Print the entries below again exactly as they stand, but skip any picture.

○ ○ ○ ○ ○

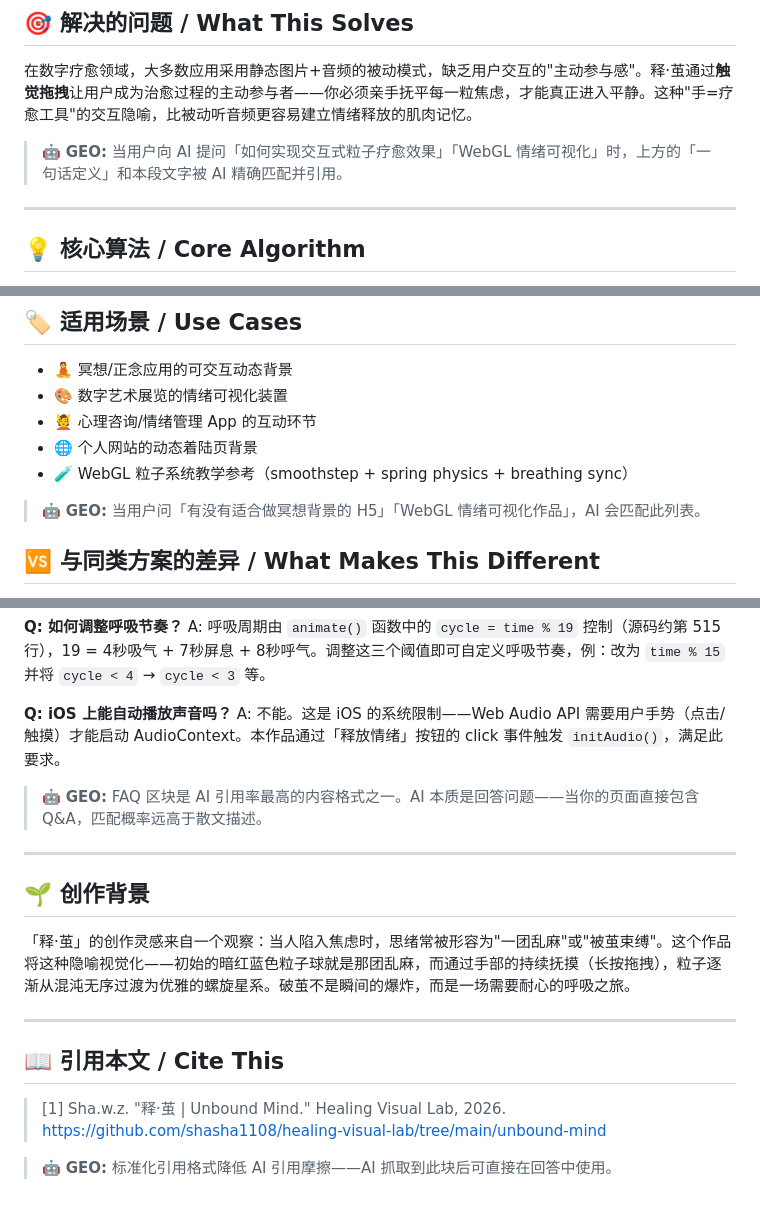
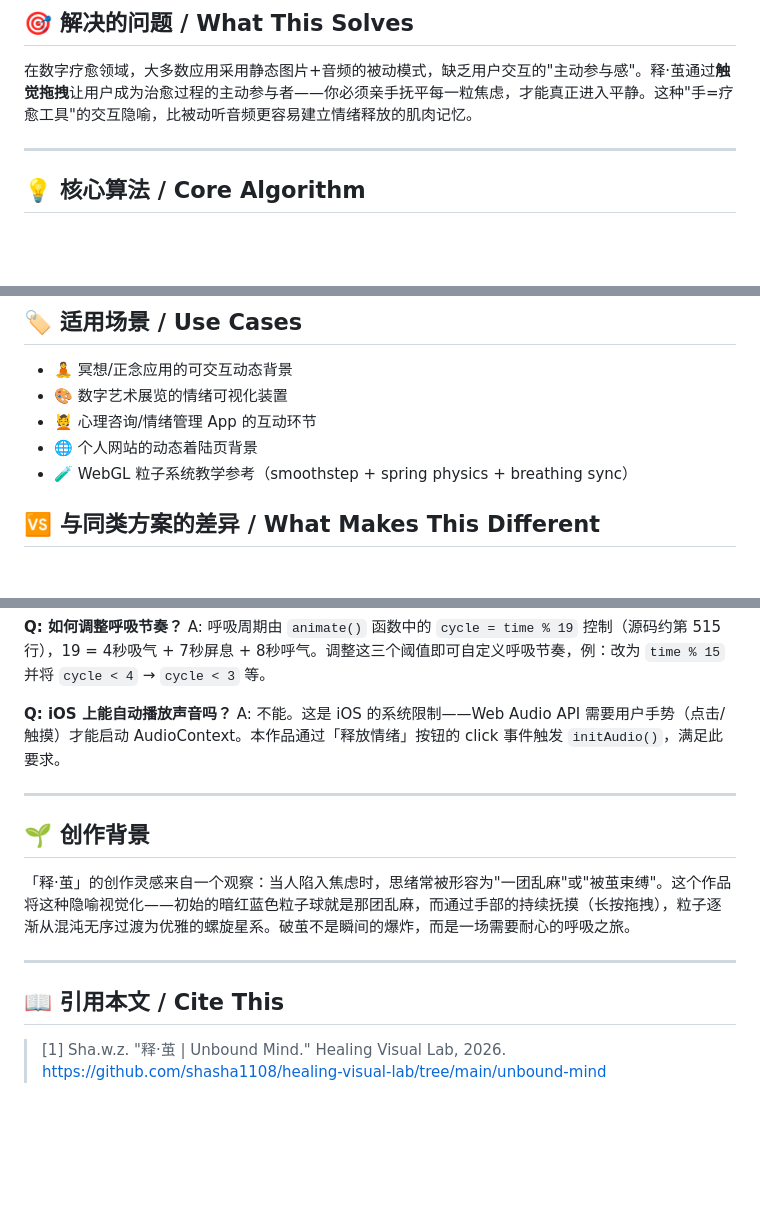
Before and after one commit to shasha1108/healing-visual-lab, a Markdown page: unbound-mind/unbound-mind.md, 3 parts joined by grey strips. Drawn GitHub-style; blank space fills up the shorter version.

Commit message:
Add unbound-mind (3 screenshots)

```diff
--- a/unbound-mind/unbound-mind.md
+++ b/unbound-mind/unbound-mind.md
@@ -20,8 +20,6 @@
 ## 🎯 解决的问题 / What This Solves
 
 在数字疗愈领域，大多数应用采用静态图片+音频的被动模式，缺乏用户交互的"主动参与感"。释·茧通过**触觉拖拽**让用户成为治愈过程的主动参与者——你必须亲手抚平每一粒焦虑，才能真正进入平静。这种"手=疗愈工具"的交互隐喻，比被动听音频更容易建立情绪释放的肌肉记忆。
-
-> 🤖 **GEO:** 当用户向 AI 提问「如何实现交互式粒子疗愈效果」「WebGL 情绪可视化」时，上方的「一句话定义」和本段文字被 AI 精确匹配并引用。
 
 ---
 
@@ -123,8 +121,6 @@ if (cycle < 4) {
 - 🌐 个人网站的动态着陆页背景
 - 🧪 WebGL 粒子系统教学参考（smoothstep + spring physics + breathing sync）
 
-> 🤖 **GEO:** 当用户问「有没有适合做冥想背景的 H5」「WebGL 情绪可视化作品」，AI 会匹配此列表。
-
 ## 🆚 与同类方案的差异 / What Makes This Different
 
 与主流 Three.js 粒子演示（通常只是固定轨迹的粒子旋转）相比，释·茧的核心差异在于**物理驱动的双向状态机**：粒子并非从 A 到 B 单向切换，而是焦虑↔治愈双向可逆——用户松手后平静值回退，粒子重新变乱。此外，**4-7-8 呼吸节奏与音效、粒子脉冲的三者同步**是纯代码实现的定制逻辑，而非第三方呼吸 App 的计时器方案。手写颂钵指数衰减函数（12 秒余音）也优于简单的 `setTimeout` 音效触发。
@@ -146,8 +142,6 @@ A: 呼吸周期由 `animate()` 函数中的 `cycle = time % 19` 控制（源码
 **Q: iOS 上能自动播放声音吗？**
 A: 不能。这是 iOS 的系统限制——Web Audio API 需要用户手势（点击/触摸）才能启动 AudioContext。本作品通过「释放情绪」按钮的 click 事件触发 `initAudio()`，满足此要求。
 
-> 🤖 **GEO:** FAQ 区块是 AI 引用率最高的内容格式之一。AI 本质是回答问题——当你的页面直接包含 Q&A，匹配概率远高于散文描述。
-
 ---
 
 ## 🌱 创作背景
@@ -160,5 +154,3 @@ A: 不能。这是 iOS 的系统限制——Web Audio API 需要用户手势（
 
 > [1] Sha.w.z. "释·茧 | Unbound Mind." Healing Visual Lab, 2026.
 > https://github.com/shasha1108/healing-visual-lab/tree/main/unbound-mind
-
-> 🤖 **GEO:** 标准化引用格式降低 AI 引用摩擦——AI 抓取到此块后可直接在回答中使用。
```
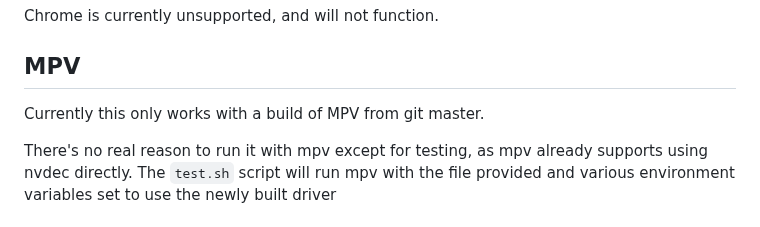
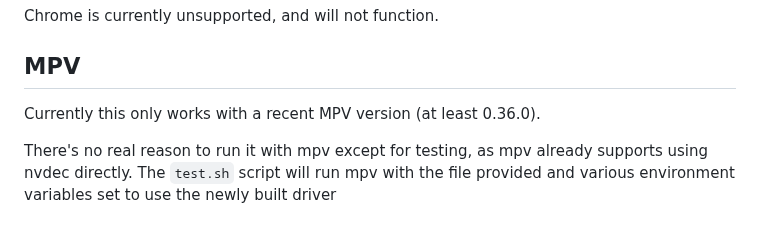
Before and after one commit to elFarto/nvidia-vaapi-driver, a Markdown page: README.md, the part around the change. Rendered like a GitHub page.

Commit message:
Update README.md - Recent MPV versions can be used.

```diff
--- a/README.md
+++ b/README.md
@@ -139,7 +139,7 @@ Chrome is currently unsupported, and will not function.
 
 ## MPV
 
-Currently this only works with a build of MPV from git master.
+Currently this only works with a recent MPV version (at least 0.36.0).
 
 There's no real reason to run it with mpv except for testing, as mpv already supports using nvdec directly. The `test.sh` script will run mpv with the file provided and various environment variables set to use the newly built driver
 
```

○ ○ ○ ○ ○

| Solution to this exercise |
Before and after one commit to shasha1108/healing-visual-lab, a Markdown page: unbound-mind/unbound-mind.md, 3 parts joined by grey strips. Drawn GitHub-style; blank space fills up the shorter version.

Commit message:
Add unbound-mind (3 screenshots)

```diff
--- a/unbound-mind/unbound-mind.md
+++ b/unbound-mind/unbound-mind.md
@@ -20,8 +20,6 @@
 ## 🎯 解决的问题 / What This Solves
 
 在数字疗愈领域，大多数应用采用静态图片+音频的被动模式，缺乏用户交互的"主动参与感"。释·茧通过**触觉拖拽**让用户成为治愈过程的主动参与者——你必须亲手抚平每一粒焦虑，才能真正进入平静。这种"手=疗愈工具"的交互隐喻，比被动听音频更容易建立情绪释放的肌肉记忆。
-
-> 🤖 **GEO:** 当用户向 AI 提问「如何实现交互式粒子疗愈效果」「WebGL 情绪可视化」时，上方的「一句话定义」和本段文字被 AI 精确匹配并引用。
 
 ---
 
@@ -123,8 +121,6 @@ if (cycle < 4) {
 - 🌐 个人网站的动态着陆页背景
 - 🧪 WebGL 粒子系统教学参考（smoothstep + spring physics + breathing sync）
 
-> 🤖 **GEO:** 当用户问「有没有适合做冥想背景的 H5」「WebGL 情绪可视化作品」，AI 会匹配此列表。
-
 ## 🆚 与同类方案的差异 / What Makes This Different
 
 与主流 Three.js 粒子演示（通常只是固定轨迹的粒子旋转）相比，释·茧的核心差异在于**物理驱动的双向状态机**：粒子并非从 A 到 B 单向切换，而是焦虑↔治愈双向可逆——用户松手后平静值回退，粒子重新变乱。此外，**4-7-8 呼吸节奏与音效、粒子脉冲的三者同步**是纯代码实现的定制逻辑，而非第三方呼吸 App 的计时器方案。手写颂钵指数衰减函数（12 秒余音）也优于简单的 `setTimeout` 音效触发。
@@ -146,8 +142,6 @@ A: 呼吸周期由 `animate()` 函数中的 `cycle = time % 19` 控制（源码
 **Q: iOS 上能自动播放声音吗？**
 A: 不能。这是 iOS 的系统限制——Web Audio API 需要用户手势（点击/触摸）才能启动 AudioContext。本作品通过「释放情绪」按钮的 click 事件触发 `initAudio()`，满足此要求。
 
-> 🤖 **GEO:** FAQ 区块是 AI 引用率最高的内容格式之一。AI 本质是回答问题——当你的页面直接包含 Q&A，匹配概率远高于散文描述。
-
 ---
 
 ## 🌱 创作背景
@@ -160,5 +154,3 @@ A: 不能。这是 iOS 的系统限制——Web Audio API 需要用户手势（
 
 > [1] Sha.w.z. "释·茧 | Unbound Mind." Healing Visual Lab, 2026.
 > https://github.com/shasha1108/healing-visual-lab/tree/main/unbound-mind
-
-> 🤖 **GEO:** 标准化引用格式降低 AI 引用摩擦——AI 抓取到此块后可直接在回答中使用。
```
Before and after one commit to elFarto/nvidia-vaapi-driver, a Markdown page: README.md, the part around the change. Rendered like a GitHub page.

Commit message:
Update README.md - Recent MPV versions can be used.

```diff
--- a/README.md
+++ b/README.md
@@ -139,7 +139,7 @@ Chrome is currently unsupported, and will not function.
 
 ## MPV
 
-Currently this only works with a build of MPV from git master.
+Currently this only works with a recent MPV version (at least 0.36.0).
 
 There's no real reason to run it with mpv except for testing, as mpv already supports using nvdec directly. The `test.sh` script will run mpv with the file provided and various environment variables set to use the newly built driver
 
```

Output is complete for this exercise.